**Work task:** As you restate the entries, keep every word intact and leave out whatever images they hold.

[Screenshot and code edit data]
=== Begin Enclosure ===
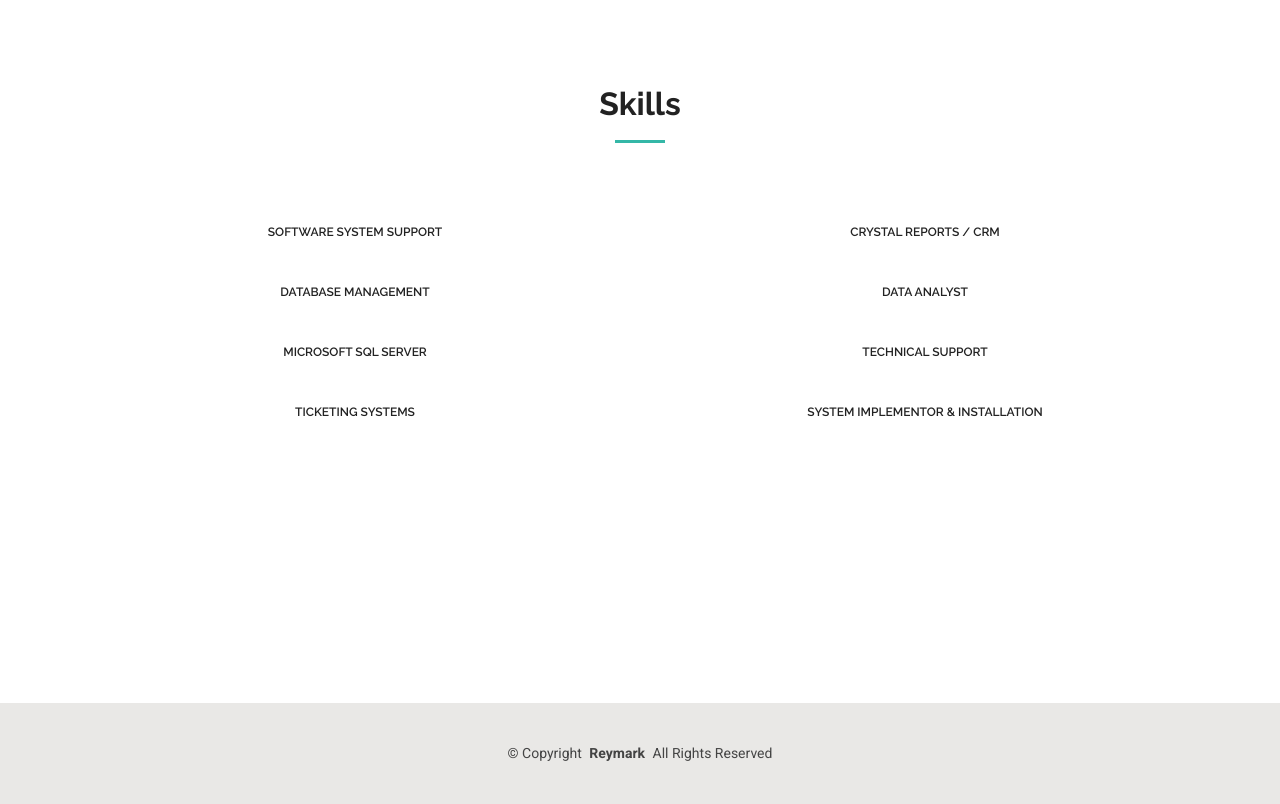
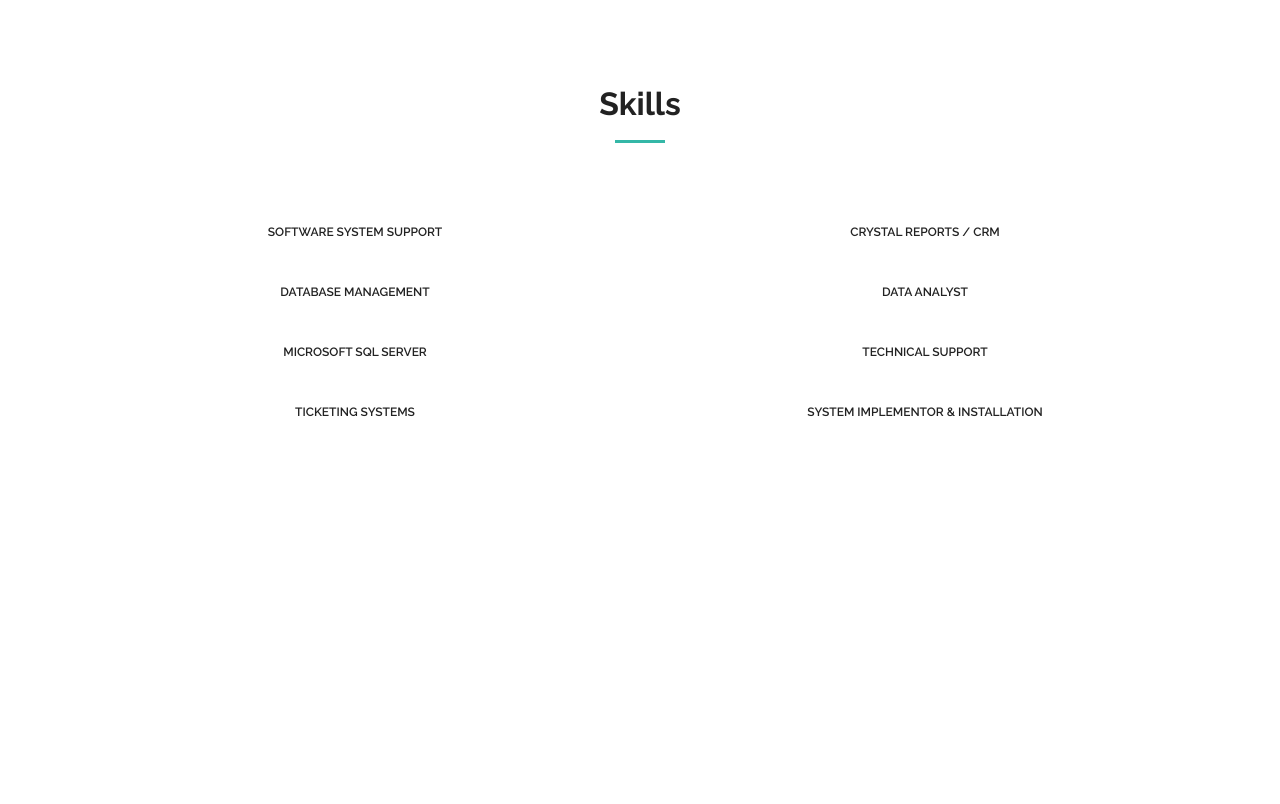
Before and after one commit to wawapsss/PORTFOLIO, a plain HTML site: page about.html in a window 1280 px wide. Shown: the part 833-1637 px from the top of the page. After the commit the page ends 1536 px from the top, so only its background shows below. Drawn offline with Linux system fonts and the light colour scheme.

Commit message:
Update about.html

```diff
--- a/about.html
+++ b/about.html
@@ -162,16 +162,7 @@
 
   </main>
 
-  <footer id="footer" class="footer light-background">
 
-    <div class="container">
-      <div class="copyright text-center ">
-        <p>© <span>Copyright</span> <strong class="px-1 sitename">Reymark</strong> <span>All Rights Reserved<br></span></p>
-      </div>
-
-    </div>
-
-  </footer>
 
   <!-- Scroll Top -->
   <a href="#" id="scroll-top" class="scroll-top d-flex align-items-center justify-content-center"><i class="bi bi-arrow-up-short"></i></a>
```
=== End Enclosure ===
**Expected answer:**
Before and after one commit to wawapsss/PORTFOLIO, a plain HTML site: page about.html in a window 1280 px wide. Shown: the part 833-1637 px from the top of the page. After the commit the page ends 1536 px from the top, so only its background shows below. Drawn offline with Linux system fonts and the light colour scheme.

Commit message:
Update about.html

```diff
--- a/about.html
+++ b/about.html
@@ -162,16 +162,7 @@
 
   </main>
 
-  <footer id="footer" class="footer light-background">
 
-    <div class="container">
-      <div class="copyright text-center ">
-        <p>© <span>Copyright</span> <strong class="px-1 sitename">Reymark</strong> <span>All Rights Reserved<br></span></p>
-      </div>
-
-    </div>
-
-  </footer>
 
   <!-- Scroll Top -->
   <a href="#" id="scroll-top" class="scroll-top d-flex align-items-center justify-content-center"><i class="bi bi-arrow-up-short"></i></a>
```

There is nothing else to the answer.